The baby welcoming ceremony is more personalized in the sense that it can take place wherever the parents want and can incorporate personal or unique ceremonies in the celebration.

While many baby welcoming ceremony rituals are held at home for practical reasons, there are other venues that may prove to be as suitable. These could be in a hotel or public hall, in the home of a relative like a grandparent (especially if the grandparents live in an ancestral house), in a garden, out in nature like on the beach or near the woods, or in any place that has happy memories for the whole family.

One thing to remember if the ceremony is to be held outdoors is to either have an alternate location to celebrate or provide cover in case of rain or other unexpected weather.

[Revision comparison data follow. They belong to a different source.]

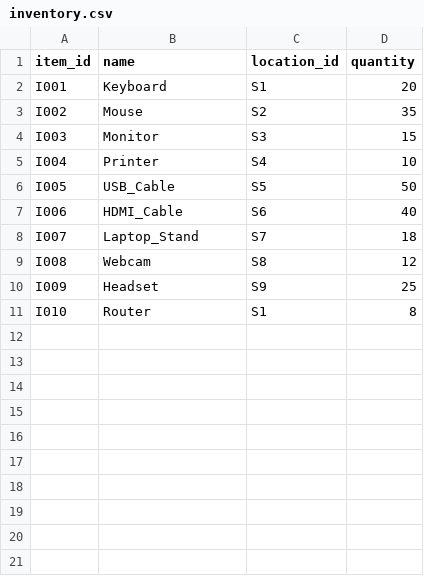
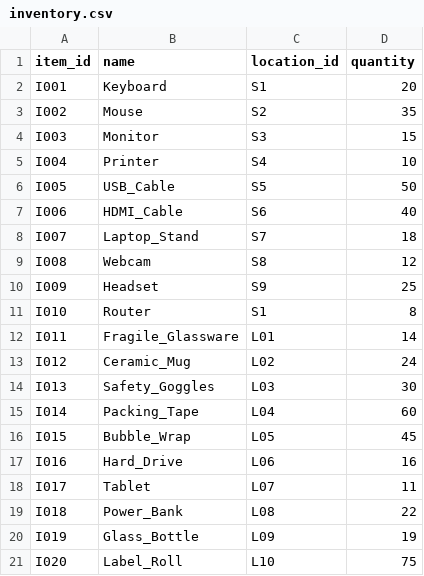
Before and after one commit to AbhiragVerma/Smart-Distribution-Center-Management-System, a CSV file: Smart-dc/data/inventory.csv, drawn as a sheet.

```diff
--- a/Smart-dc/data/inventory.csv
+++ b/Smart-dc/data/inventory.csv
@@ -11 +11,11 @@ I009,Headset,S9,25
 I010,Router,S1,8
+I011,Fragile_Glassware,L01,14
+I012,Ceramic_Mug,L02,24
+I013,Safety_Goggles,L03,30
+I014,Packing_Tape,L04,60
+I015,Bubble_Wrap,L05,45
+I016,Hard_Drive,L06,16
+I017,Tablet,L07,11
+I018,Power_Bank,L08,22
+I019,Glass_Bottle,L09,19
+I020,Label_Roll,L10,75
```
Also changed, not shown: 10 other files.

Look at the proximity of lavatories as well.

While there is no set baby welcoming ceremony, there are a few standard elements that can be used as a blueprint. The baby welcoming ceremony usually starts with a welcome of the guests, then proceeds to a reading of a meaningful poem or exhortation, then goes on to announce the child's name and its meaning to the parents and family. After that, the guests are invited to say a few words of their hopes for the baby and closes with the parents stating their vows towards the child.

Some families have a tradition of planting a tree for every child born to the family at their ancestral home. You could adapt this practice by planting a tree or favorite perennial for your child in your own garden. Each guest could also offer a flower to the child when they offer their words of welcome or blessings. Another ritual involves each guest lighting a candle for the child to symbolize their wishes and prayers.

A very visual ritual is to pour colored sand into a decorative glass bottle that features the name of the family. Assign a color to each member of the immediate family and ask each to pour in a bit of sand to symbolize the blending of the family. Include the older siblings, if there are any, by asking them to read a special poem or present a favorite or new toy to the baby.

Despite all the elements, this ceremony is very short, not more than fifteen or twenty minutes at the most. Remember to leave time for the guests to have a few minutes with the baby!

The food should be as uncomplicated as the ceremony. Simply cutting up a cake and serving juice or wine would be enough. If a more filling meal is desired, a deli platter or a selection of cheese and bread with a hearty soup is filling, nutritious, and delicious.

Keep the baby favors simple as well. One wonderful favor is to give each guest a thank you card that has flower seeds embedded in it. When the whole card is planted in the garden, the flowers that come up after a few weeks would be a wonderful reminder of such a unique and personal day.